◆ **PROVIDED RECORDS**

※ ※ ※

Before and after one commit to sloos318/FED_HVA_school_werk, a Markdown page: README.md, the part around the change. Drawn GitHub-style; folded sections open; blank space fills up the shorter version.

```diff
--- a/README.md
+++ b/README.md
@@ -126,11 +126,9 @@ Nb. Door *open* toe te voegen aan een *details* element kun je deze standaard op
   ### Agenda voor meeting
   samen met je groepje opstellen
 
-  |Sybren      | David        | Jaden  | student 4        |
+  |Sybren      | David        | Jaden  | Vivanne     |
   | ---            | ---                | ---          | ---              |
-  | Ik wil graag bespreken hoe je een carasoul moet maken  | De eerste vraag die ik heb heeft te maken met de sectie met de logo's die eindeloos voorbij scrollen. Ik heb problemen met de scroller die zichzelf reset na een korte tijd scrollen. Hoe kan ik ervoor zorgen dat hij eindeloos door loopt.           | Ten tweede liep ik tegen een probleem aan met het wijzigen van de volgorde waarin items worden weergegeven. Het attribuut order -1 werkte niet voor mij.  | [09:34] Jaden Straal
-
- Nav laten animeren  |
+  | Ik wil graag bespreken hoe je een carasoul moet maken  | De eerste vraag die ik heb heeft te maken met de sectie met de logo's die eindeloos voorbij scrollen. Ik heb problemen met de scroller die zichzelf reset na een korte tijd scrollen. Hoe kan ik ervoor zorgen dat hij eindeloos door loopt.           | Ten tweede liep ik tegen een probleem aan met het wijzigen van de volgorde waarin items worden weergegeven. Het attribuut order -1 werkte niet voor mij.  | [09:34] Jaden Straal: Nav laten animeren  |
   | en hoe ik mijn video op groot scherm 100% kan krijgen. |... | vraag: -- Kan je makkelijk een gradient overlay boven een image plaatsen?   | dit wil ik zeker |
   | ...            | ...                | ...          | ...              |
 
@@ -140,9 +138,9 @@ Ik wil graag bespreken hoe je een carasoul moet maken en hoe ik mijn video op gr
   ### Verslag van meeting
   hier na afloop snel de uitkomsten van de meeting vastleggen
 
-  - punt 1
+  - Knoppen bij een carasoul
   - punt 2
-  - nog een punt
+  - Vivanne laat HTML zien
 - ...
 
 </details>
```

※ ※ ※

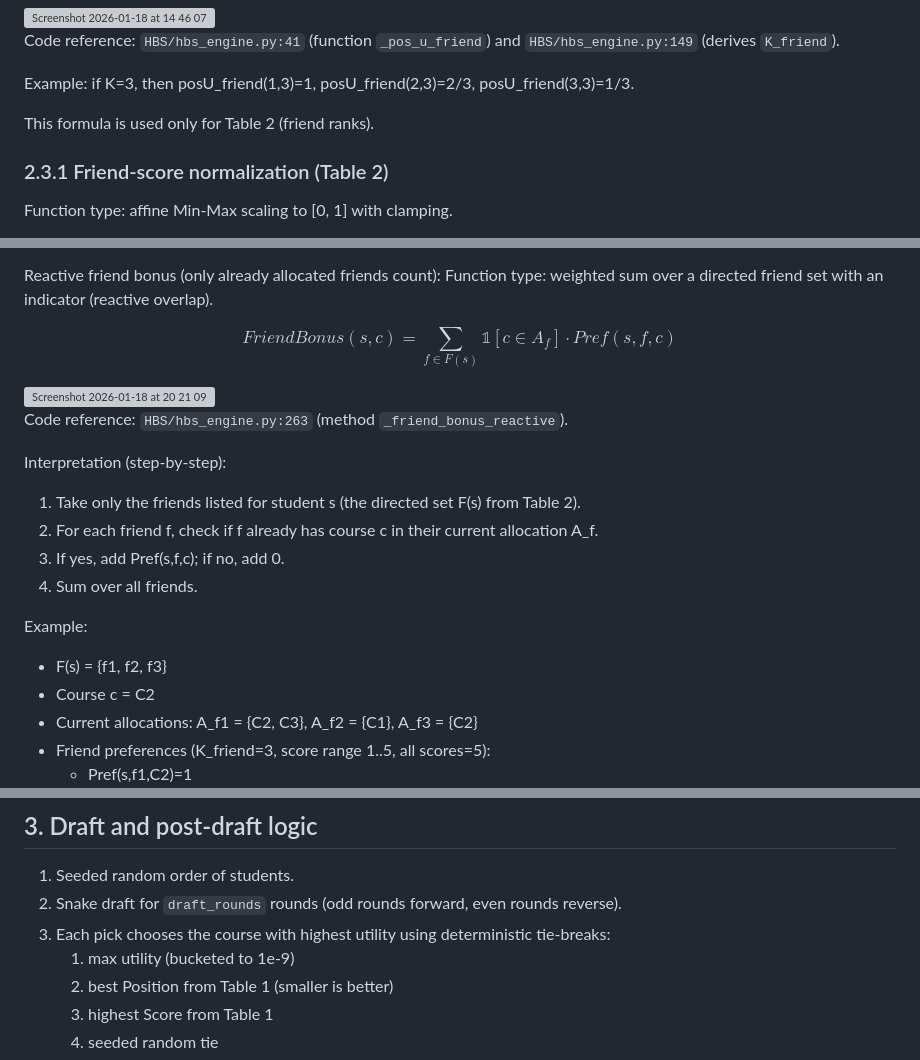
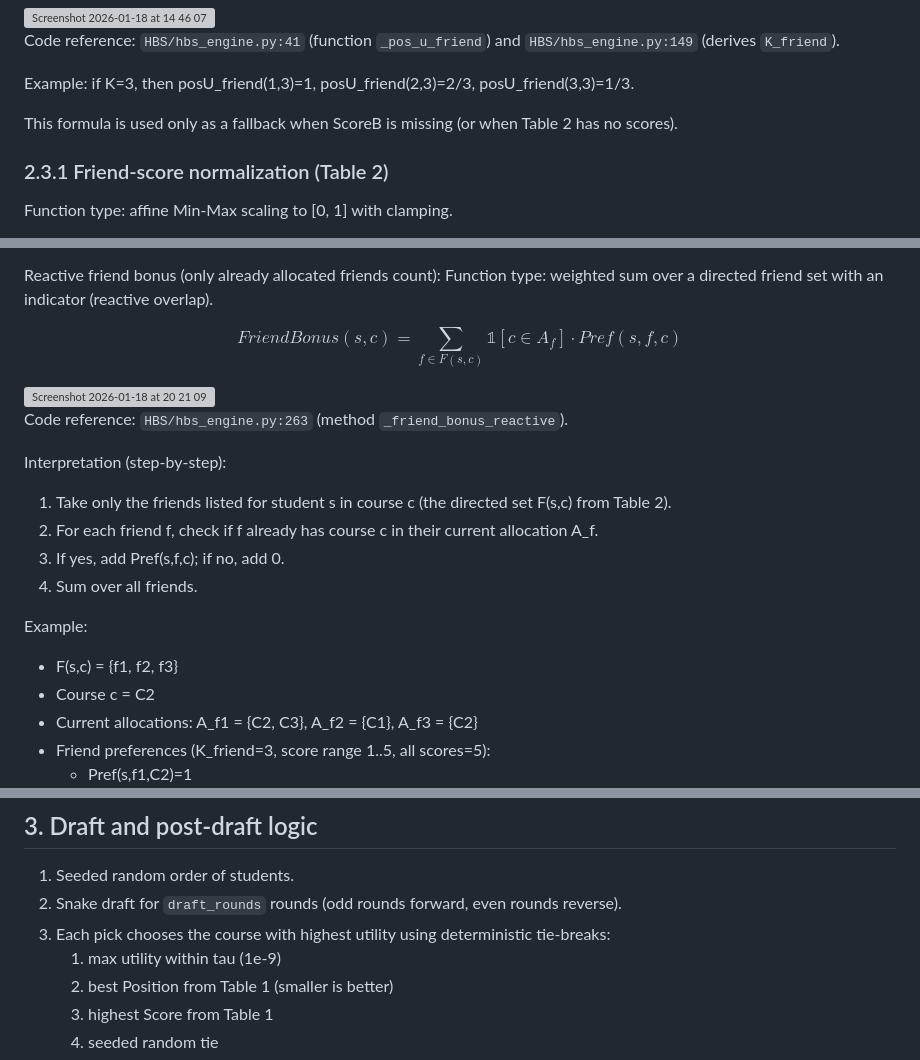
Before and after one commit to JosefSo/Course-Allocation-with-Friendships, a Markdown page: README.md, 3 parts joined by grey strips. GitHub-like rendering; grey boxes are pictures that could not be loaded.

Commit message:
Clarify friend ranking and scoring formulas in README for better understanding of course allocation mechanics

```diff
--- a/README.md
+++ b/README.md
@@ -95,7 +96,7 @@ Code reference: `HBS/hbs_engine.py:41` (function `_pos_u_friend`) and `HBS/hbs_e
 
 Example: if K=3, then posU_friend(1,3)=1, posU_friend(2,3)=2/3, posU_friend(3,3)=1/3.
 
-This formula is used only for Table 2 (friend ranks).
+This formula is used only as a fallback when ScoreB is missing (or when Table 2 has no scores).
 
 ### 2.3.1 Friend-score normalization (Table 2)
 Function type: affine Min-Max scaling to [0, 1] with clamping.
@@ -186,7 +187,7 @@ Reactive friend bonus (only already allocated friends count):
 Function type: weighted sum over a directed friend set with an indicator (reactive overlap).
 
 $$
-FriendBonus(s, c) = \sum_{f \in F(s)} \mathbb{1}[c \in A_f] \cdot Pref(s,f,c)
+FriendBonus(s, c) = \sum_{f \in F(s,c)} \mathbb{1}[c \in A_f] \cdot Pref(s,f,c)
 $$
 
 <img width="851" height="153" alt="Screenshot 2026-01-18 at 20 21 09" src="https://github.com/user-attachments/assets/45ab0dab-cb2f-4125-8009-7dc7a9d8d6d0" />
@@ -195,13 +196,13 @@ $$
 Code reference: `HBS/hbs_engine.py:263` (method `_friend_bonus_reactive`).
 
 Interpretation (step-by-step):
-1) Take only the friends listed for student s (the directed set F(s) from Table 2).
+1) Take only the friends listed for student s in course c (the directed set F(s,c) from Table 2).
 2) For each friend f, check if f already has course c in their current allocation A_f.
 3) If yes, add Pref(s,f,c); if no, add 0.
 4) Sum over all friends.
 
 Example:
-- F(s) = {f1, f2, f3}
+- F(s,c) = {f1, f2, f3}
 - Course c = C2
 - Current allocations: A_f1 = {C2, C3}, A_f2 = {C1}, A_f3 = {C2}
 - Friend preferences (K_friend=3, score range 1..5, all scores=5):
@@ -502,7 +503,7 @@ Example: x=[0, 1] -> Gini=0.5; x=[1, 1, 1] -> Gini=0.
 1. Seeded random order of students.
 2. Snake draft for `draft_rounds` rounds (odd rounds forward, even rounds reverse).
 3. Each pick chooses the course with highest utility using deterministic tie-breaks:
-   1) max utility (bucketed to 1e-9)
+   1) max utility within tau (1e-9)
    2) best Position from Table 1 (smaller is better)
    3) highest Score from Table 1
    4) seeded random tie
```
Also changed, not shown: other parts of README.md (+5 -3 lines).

※ ※ ※

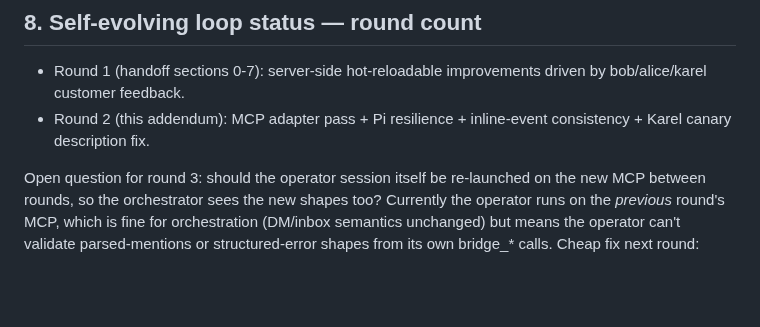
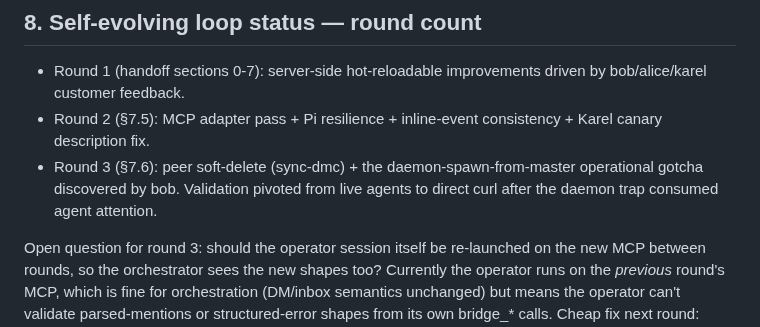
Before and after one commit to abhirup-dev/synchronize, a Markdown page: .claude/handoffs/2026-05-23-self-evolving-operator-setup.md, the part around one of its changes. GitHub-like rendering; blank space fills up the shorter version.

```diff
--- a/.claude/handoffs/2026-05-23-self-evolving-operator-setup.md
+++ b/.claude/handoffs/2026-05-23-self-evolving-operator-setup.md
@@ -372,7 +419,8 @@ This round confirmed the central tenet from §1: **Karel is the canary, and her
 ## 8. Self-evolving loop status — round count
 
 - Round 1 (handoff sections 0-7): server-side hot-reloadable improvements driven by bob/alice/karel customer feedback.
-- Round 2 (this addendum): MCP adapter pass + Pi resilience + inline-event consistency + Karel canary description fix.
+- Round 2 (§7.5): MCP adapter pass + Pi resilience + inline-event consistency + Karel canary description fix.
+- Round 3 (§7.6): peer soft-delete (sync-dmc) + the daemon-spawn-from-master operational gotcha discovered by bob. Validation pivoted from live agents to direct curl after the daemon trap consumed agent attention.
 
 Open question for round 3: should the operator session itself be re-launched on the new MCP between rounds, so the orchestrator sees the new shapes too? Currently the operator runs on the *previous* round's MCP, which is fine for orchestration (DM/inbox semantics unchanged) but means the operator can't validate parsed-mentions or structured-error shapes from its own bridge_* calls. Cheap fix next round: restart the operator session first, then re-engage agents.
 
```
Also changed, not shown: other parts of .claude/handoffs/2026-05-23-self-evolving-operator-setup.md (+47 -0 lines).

※ ※ ※

◆ **TASK DETAILS**
Copy each line above holding "Jaden".

◆ **REPLY**
-  |Sybren      | David        | Jaden  | student 4        |
+  |Sybren      | David        | Jaden  | Vivanne     |
-  | Ik wil graag bespreken hoe je een carasoul moet maken  | De eerste vraag die ik heb heeft te maken met de sectie met de logo's die eindeloos voorbij scrollen. Ik heb problemen met de scroller die zichzelf reset na een korte tijd scrollen. Hoe kan ik ervoor zorgen dat hij eindeloos door loopt.           | Ten tweede liep ik tegen een probleem aan met het wijzigen van de volgorde waarin items worden weergegeven. Het attribuut order -1 werkte niet voor mij.  | [09:34] Jaden Straal
+  | Ik wil graag bespreken hoe je een carasoul moet maken  | De eerste vraag die ik heb heeft te maken met de sectie met de logo's die eindeloos voorbij scrollen. Ik heb problemen met de scroller die zichzelf reset na een korte tijd scrollen. Hoe kan ik ervoor zorgen dat hij eindeloos door loopt.           | Ten tweede liep ik tegen een probleem aan met het wijzigen van de volgorde waarin items worden weergegeven. Het attribuut order -1 werkte niet voor mij.  | [09:34] Jaden Straal: Nav laten animeren  |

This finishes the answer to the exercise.